Remember, I don’t change everything they suggest. This is especially true for non-genre readers. However, I do take their thoughts on plot and character seriously to heart. After all, if they can’t relate to my characters, I’ve done something wrong.

Published authors – especially if they are in your genre – are harsh. And, I’ll be honest, it hurts to have someone you respect dissect your story. It feels like being gutted alive.

Once you stop bleeding, however, you’ll be able to sort through all those comments – meant to help not scald – and use them to make your story better.

Boon

I always make sure I have some avid readers of my genre and some members of my focus audience read my early manuscript. These people are going to be a boon to my story.

Avid readers know what works. They’ve read so many books, they can predict outcomes and wade through poor prose without losing touch with the story.

This makes it sound like they aren’t going to be helpful. Not true. They will be able to spot a plot hole a mile away. If your plot is too predictable, you can be sure you’ll hear about it. And, they can tell you if the character you’ve chosen works in the story.

Since my novels are aimed at a young adult audience, it’s essential that some of my betas are in this group. It can be difficult to find young readers who can give helpful feedback.

Luckily for me, I have connections at the local middle school. Further, I can interview the readers in person, thus tailoring my questions based on the answers they give me.

Time consuming? Without a doubt.

However, I’ve discovered problems with character consistency, magic systems, weak resolutions and plot progression from my target audience. The investment is worth the outcome.
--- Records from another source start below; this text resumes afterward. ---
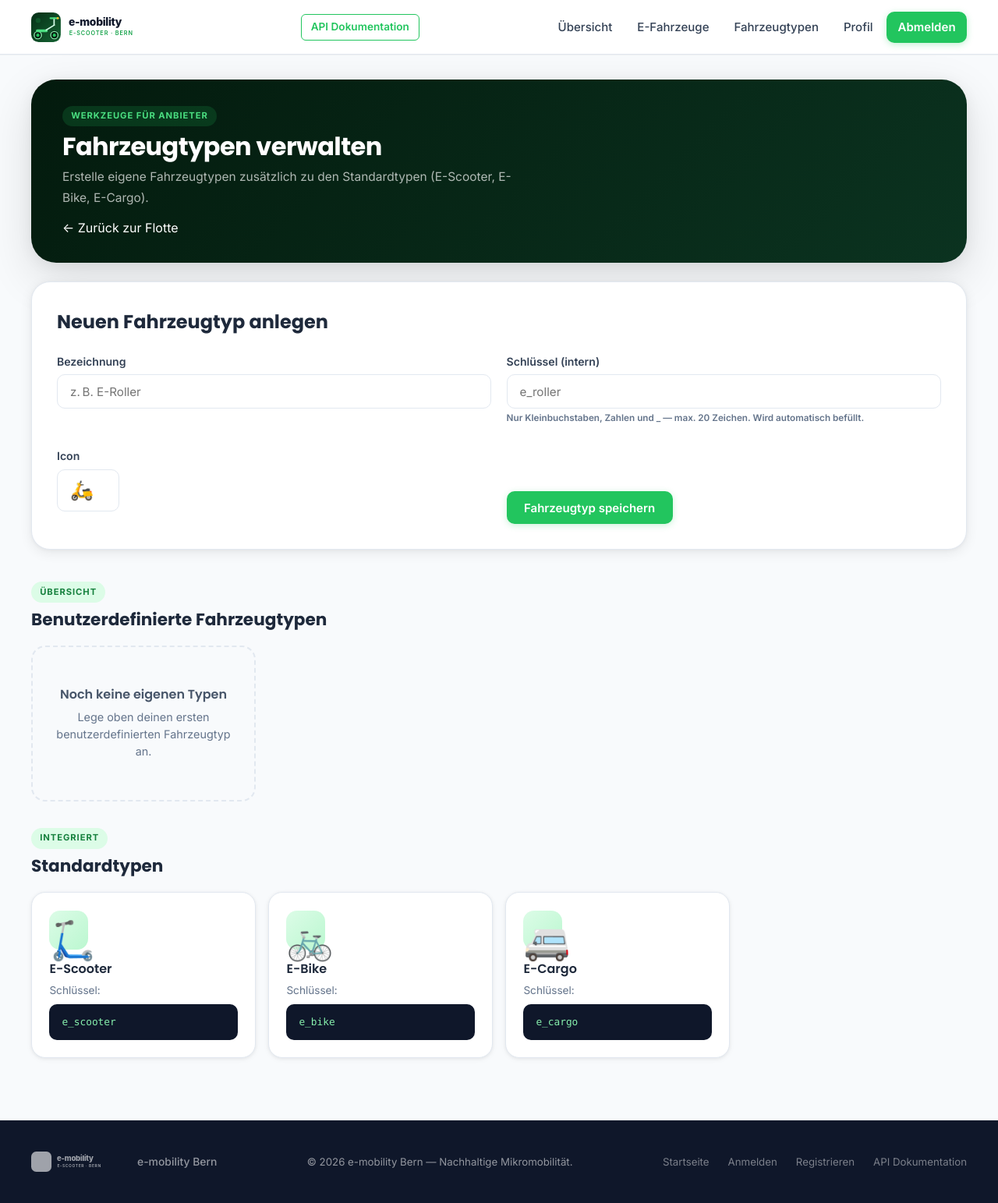
After one commit to mogomes/e-mobility, a Flask app: page /providers/vehicle-types in a window 1280 px wide. The commit adds this page. Shown: the whole page at 78% size. Run offline with Flask 3, Linux system fonts and the light colour scheme; a user stored in the database is signed in; parts of the project's set-up code (start-up, migrations or seed data) failed here and were passed over.

Commit message:
feat: custom vehicle

```diff
--- a/app/__init__.py
+++ b/app/__init__.py
@@ -7,7 +7,7 @@ from sqlalchemy import text
 from config import Config
 
 from .extensions import db, login_manager, migrate
-from .presentation import role_label, status_label, vehicle_type_emoji, vehicle_type_label
+from .presentation import role_label, status_label, vehicle_type_icon, vehicle_type_label
 from .services import seed_demo_data
 
 
@@ -103,7 +103,7 @@ def create_app(test_config=None):
             'status_label': status_label,
             'role_label': role_label,
             'vehicle_type_label': vehicle_type_label,
-            'vehicle_type_emoji': vehicle_type_emoji,
+            'vehicle_type_icon': vehicle_type_icon,
         }
 
     with app.app_context():
--- a/app/providers/routes.py
+++ b/app/providers/routes.py
@@ -4,7 +4,7 @@ from flask import Blueprint, abort, flash, redirect, render_template, request, u
 from flask_login import current_user, login_required
 
 from ..extensions import db
-from ..models import User, Vehicle, VehicleStatus, UserRole, VehicleType, Rental
+from ..models import User, Vehicle, VehicleStatus, UserRole, VehicleType, Rental, CustomVehicleType
 
 
 providers_bp = Blueprint('providers', __name__)
@@ -50,7 +50,8 @@ def vehicles():
         return redirect(url_for('providers.vehicles'))
 
     vehicles = Vehicle.query.filter_by(provider_id=current_user.id).order_by(Vehicle.id.desc()).all()
-    return render_template('providers/vehicles.html', scooters=vehicles, scooter_status=VehicleStatus, vehicle_type=VehicleType, map_scooters=[serialize_vehicle_map(v) for v in vehicles])
+    custom_types = CustomVehicleType.query.order_by(CustomVehicleType.id).all()
+    return render_template('providers/vehicles.html', scooters=vehicles, scooter_status=VehicleStatus, vehicle_type=VehicleType, custom_types=custom_types, map_scooters=[serialize_vehicle_map(v) for v in vehicles])
 
 
 @providers_bp.route('/vehicles/<int:vehicle_id>/update', methods=['POST'])
@@ -78,6 +79,44 @@ def delete_vehicle(vehicle_id):
     db.session.commit()
     flash('Fahrzeug wurde gelöscht.', 'info')
     return redirect(url_for('providers.vehicles'))
+
+
+@providers_bp.route('/vehicle-types', methods=['GET', 'POST'])
+@login_required
+def vehicle_types():
+    ensure_provider()
+
+    if request.method == 'POST':
+        slug = request.form.get('slug', '').strip().lower().replace(' ', '_')[:20]
+        label = request.form.get('label', '').strip()
+        icon = request.form.get('icon', '🚗').strip() or '🚗'
+
+        if not slug or not label:
+            flash('Schlüssel und Bezeichnung sind Pflichtfelder.', 'danger')
+        elif CustomVehicleType.query.filter_by(slug=slug).first():
+            flash('Dieser Typ-Schlüssel existiert bereits.', 'danger')
+        elif any(slug == t.value for t in VehicleType):
+            flash('Dieser Schlüssel ist bereits als Standardtyp vergeben.', 'danger')
+        else:
+            ct = CustomVehicleType(slug=slug, label=label, icon=icon)
+            db.session.add(ct)
+            db.session.commit()
+            flash(f'Fahrzeugtyp „{label}" wurde erstellt.', 'success')
+        return redirect(url_for('providers.vehicle_types'))
+
+    custom_types = CustomVehicleType.query.order_by(CustomVehicleType.id).all()
+    return render_template('providers/vehicle_types.html', custom_types=custom_types)
+
+
+@providers_bp.route('/vehicle-types/<int:type_id>/delete', methods=['POST'])
+@login_required
+def delete_vehicle_type(type_id):
+    ensure_provider()
+    ct = db.get_or_404(CustomVehicleType, type_id)
+    db.session.delete(ct)
+    db.session.commit()
+    flash('Fahrzeugtyp wurde gelöscht.', 'info')
+    return redirect(url_for('providers.vehicle_types'))
 
 
 @providers_bp.route('/profile', methods=['GET'])
--- a/app/templates/base.html
+++ b/app/templates/base.html
@@ -25,6 +25,7 @@
               <a href="{{ url_for('main.dashboard') }}">Übersicht</a>
               {% if current_user.role == 'provider' %}
               <a href="{{ url_for('providers.vehicles') }}">E-Fahrzeuge</a>
+              <a href="{{ url_for('providers.vehicle_types') }}">Fahrzeugtypen</a>
               <a href="{{ url_for('providers.profile') }}">Profil</a>
               {% endif %}
               {% if current_user.role == 'rider' %}
--- a/app/templates/main/dashboard.html
+++ b/app/templates/main/dashboard.html
@@ -41,7 +41,7 @@
         <div class="battery-bar-fill{% if scooter.battery_level < 20 %} critical{% elif scooter.battery_level < 40 %} low{% endif %}"
              style="width: {{ scooter.battery_level }}%"></div>
       </div>
-      <div class="scooter-visual">{{ vehicle_type_emoji(scooter.vehicle_type) }}</div>
+      <div class="scooter-visual">{{ vehicle_type_icon(scooter.vehicle_type) }}</div>
       <p class="vehicle-type-label">{{ vehicle_type_label(scooter.vehicle_type) }}</p>
       <h3>{{ scooter.name }}</h3>
       <p><strong>Kennung:</strong> {{ scooter.public_id }}</p>
--- a/app/templates/main/index.html
+++ b/app/templates/main/index.html
@@ -80,7 +80,7 @@
         <div class="battery-bar-fill{% if scooter.battery_level < 20 %} critical{% elif scooter.battery_level < 40 %} low{% endif %}"
              style="width: {{ scooter.battery_level }}%"></div>
       </div>
-      <div class="scooter-visual">{{ vehicle_type_emoji(scooter.vehicle_type) }}</div>
+      <div class="scooter-visual">{{ vehicle_type_icon(scooter.vehicle_type) }}</div>
       <p class="vehicle-type-label">{{ vehicle_type_label(scooter.vehicle_type) }}</p>
       <h3>{{ scooter.name }}</h3>
       <p><strong>Kennung:</strong> {{ scooter.public_id }}</p>
--- /dev/null
+++ b/app/templates/providers/vehicle_types.html
@@ -0,0 +1,98 @@
+{% extends 'base.html' %}
+{% block title %}e-mobility | Fahrzeugtypen verwalten{% endblock %}
+{% block content %}
+
+<section class="dashboard-hero">
+  <div class="hero-copy">
+    <span class="eyebrow">Werkzeuge für Anbieter</span>
+    <h1>Fahrzeugtypen verwalten</h1>
+    <p>Erstelle eigene Fahrzeugtypen zusätzlich zu den Standardtypen (E-Scooter, E-Bike, E-Cargo).</p>
+    <a href="{{ url_for('providers.vehicles') }}" class="btn-secondary" style="display:inline-block;margin-top:.75rem">← Zurück zur Flotte</a>
+  </div>
+</section>
+
+<section class="form-card wide-card">
+  <h2>Neuen Fahrzeugtyp anlegen</h2>
+  <form method="post" class="form-grid">
+    <label>Bezeichnung
+      <input type="text" name="label" id="label-input" placeholder="z.&thinsp;B. E-Roller" required>
+    </label>
+    <label>Schlüssel (intern)
+      <input type="text" name="slug" id="slug-input" placeholder="e_roller" pattern="[a-z0-9_]{1,20}" title="Nur Kleinbuchstaben, Zahlen und Unterstriche, max. 20 Zeichen" required>
+      <small style="color:var(--muted,#64748b)">Nur Kleinbuchstaben, Zahlen und _ — max. 20 Zeichen. Wird automatisch befüllt.</small>
+    </label>
+    <label>Icon
+      <input type="text" name="icon" id="icon-input" placeholder="🛵" maxlength="4" style="font-size:1.5rem;width:5rem">
+    </label>
+    <div class="form-actions">
+      <button type="submit">Fahrzeugtyp speichern</button>
+    </div>
+  </form>
+</section>
+
+<section class="section-headline">
+  <div>
+    <span class="eyebrow">Übersicht</span>
+    <h2>Benutzerdefinierte Fahrzeugtypen</h2>
+  </div>
+</section>
+
+<div class="grid card-grid">
+  {% for ct in custom_types %}
+    <article class="card fleet-card">
+      <div class="scooter-visual" style="font-size:3rem">{{ ct.icon }}</div>
+      <h3 style="margin:.5rem 0 .25rem">{{ ct.label }}</h3>
+      <p style="color:var(--muted,#64748b);font-size:.85rem;margin:0 0 1rem">Schlüssel: <code>{{ ct.slug }}</code></p>
+      <form method="post" action="{{ url_for('providers.delete_vehicle_type', type_id=ct.id) }}">
+        <button type="submit" class="danger">Typ löschen</button>
+      </form>
+    </article>
+  {% else %}
+    <article class="card empty-card">
+      <h3>Noch keine eigenen Typen</h3>
+      <p>Lege oben deinen ersten benutzerdefinierten Fahrzeugtyp an.</p>
+    </article>
+  {% endfor %}
+</div>
+
+<section class="section-headline" style="margin-top:2rem">
+  <div>
+    <span class="eyebrow">Integriert</span>
+    <h2>Standardtypen</h2>
+  </div>
+</section>
+<div class="grid card-grid">
+  <article class="card fleet-card">
+    <div class="scooter-visual" style="font-size:3rem">🛴</div>
+    <h3 style="margin:.5rem 0 .25rem">E-Scooter</h3>
+    <p style="color:var(--muted,#64748b);font-size:.85rem;margin:0">Schlüssel: <code>e_scooter</code></p>
+  </article>
+  <article class="card fleet-card">
+    <div class="scooter-visual" style="font-size:3rem">🚲</div>
+    <h3 style="margin:.5rem 0 .25rem">E-Bike</h3>
+    <p style="color:var(--muted,#64748b);font-size:.85rem;margin:0">Schlüssel: <code>e_bike</code></p>
+  </article>
+  <article class="card fleet-card">
+    <div class="scooter-visual" style="font-size:3rem">🚐</div>
+    <h3 style="margin:.5rem 0 .25rem">E-Cargo</h3>
+    <p style="color:var(--muted,#64748b);font-size:.85rem;margin:0">Schlüssel: <code>e_cargo</code></p>
+  </article>
+</div>
+
+<script>
+  const labelInput = document.getElementById('label-input');
+  const slugInput = document.getElementById('slug-input');
+  labelInput.addEventListener('input', () => {
+    if (!slugInput.dataset.manual) {
+      slugInput.value = labelInput.value
+        .toLowerCase()
+        .replace(/\s+/g, '_')
+        .replace(/[^a-z0-9_]/g, '')
+        .slice(0, 20);
+    }
+  });
+  slugInput.addEventListener('input', () => {
+    slugInput.dataset.manual = '1';
+  });
+</script>
+{% endblock %}
```
Also changed, not shown: app/models.py (+10 -0 lines), app/presentation.py (+10 -4 lines), app/templates/providers/vehicles.html (+9 -2 lines).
In the end, books are meant to be read. As the author, I’m too close to the work to determine if the story is clear. I know my characters so well, I might miss the fact that on paper they don’t appear at all like they do in my head.

This is why authors need beta readers. Without unbiased reader feedback, a novel will never reach its fullest story potential.

Bane or boon, if you’re a writer, get your manuscript to beta readers – before you send it to agents, editors, publishers or -worst of all – publish it yourself.